The Phantom will remain the top dog in the range though and it will most likely be the first car to get electrified. There will be no hybrids on offer whatsoever and the electric range of the car should be between 500 and 600 km (300-400 miles), a bit more than what you’d get from the V12-powered models of today. Accommodating the electric powertrain and batteries will be a challenge and, according to Schwarzenbauer, will imply some serious changes be done to the new aluminum spaceframe platform the Phantom VIII is using. “We don’t have to develop a completely new architecture, but we have to make a major adaption,” said the official when asked about the possibility of developing a whole new architecture for electric models alone.

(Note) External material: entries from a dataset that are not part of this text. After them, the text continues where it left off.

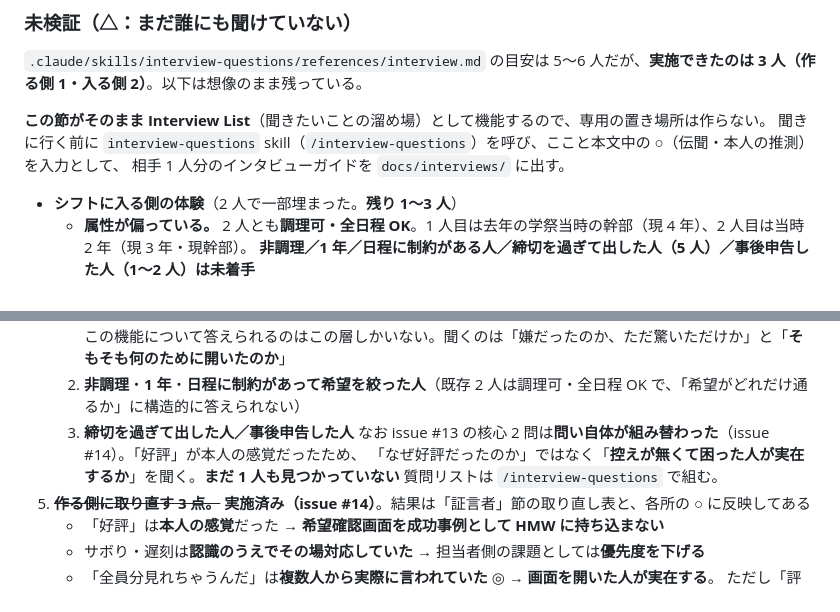
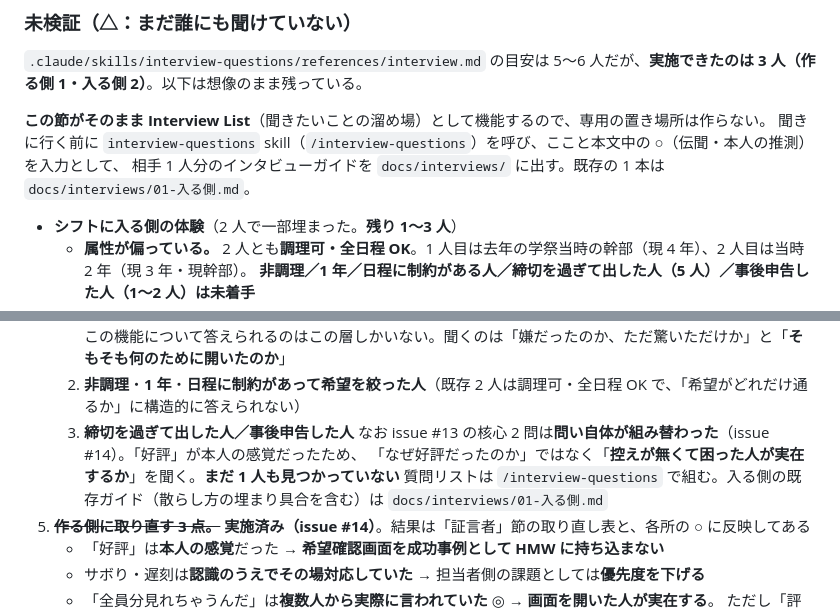
Before and after one commit to jun-eg/school-festival-shift, a Markdown page: docs/user-journey-map.md, 2 parts joined by grey strips. Rendered like a GitHub page.

Commit message:
docs: ジャーニーマップから入る側ガイドへの導線を戻す
PR #23 でファイルをスコープ外にした際に落とした 2 か所を、
ファイルが実在するようになったので復帰させる。

- 「未検証（△）」節 → 既存の 1 本の場所
- 「次のアクション」4 → 散らし方の埋まり具合の参照先

Claude-Session: https://claude.ai/code/session_01Kv3AeAEFkropVuHNo2QSU5

```diff
--- a/docs/user-journey-map.md
+++ b/docs/user-journey-map.md
@@ -371,7 +371,7 @@ HMW で**これらを解きにいかない**ために残す。
 
 **この節がそのまま Interview List**（聞きたいことの溜め場）として機能するので、専用の置き場所は作らない。
 聞きに行く前に `interview-questions` skill（`/interview-questions`）を呼び、ここと本文中の ○（伝聞・本人の推測）を入力として、
-相手 1 人分のインタビューガイドを `docs/interviews/` に出す。
+相手 1 人分のインタビューガイドを `docs/interviews/` に出す。既存の 1 本は `docs/interviews/01-入る側.md`。
 
 - **シフトに入る側の体験**（2 人で一部埋まった。**残り 1〜3 人**）
   - **属性が偏っている。** 2 人とも**調理可・全日程 OK**。1 人目は去年の学祭当時の幹部（現 4 年）、2 人目は当時 2 年（現 3 年・現幹部）。
@@ -413,7 +413,7 @@ HMW で**これらを解きにいかない**ために残す。
    3. **締切を過ぎて出した人／事後申告した人**
    なお issue #13 の核心 2 問は**問い自体が組み替わった**（issue #14）。「好評」が本人の感覚だったため、
    「なぜ好評だったのか」ではなく「**控えが無くて困った人が実在するか**」を聞く。**まだ 1 人も見つかっていない**
-   質問リストは `/interview-questions` で組む。
+   質問リストは `/interview-questions` で組む。入る側の既存ガイド（散らし方の埋まり具合を含む）は `docs/interviews/01-入る側.md`
 5. ~~**作る側に取り直す 3 点。**~~ **実施済み（issue #14）**。結果は「証言者」節の取り直し表と、各所の ○ に反映してある
    - 「好評」は**本人の感覚**だった → **希望確認画面を成功事例として HMW に持ち込まない**
    - サボり・遅刻は**認識のうえでその場対応していた** → 担当者側の課題としては**優先度を下げる**
```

In terms of design, the debate on whether electric models should look different from their ICE counterparts is still not settled. “My opinion is that people want to show it is different, but sometimes you get surprised. And maybe in 2030 it will become so ordinary to drive an electric car [there won’t be a need to make it look very different],” said Schwarzenbauer. Long standing design features will remain in place though, such as the Pantheon grille but some differences might be noticeable in the end product. Things are definitely looking up and, combined with Level 4 or 5 autonomous driving systems, the Phantom could definitely shape the future of the automotive industry.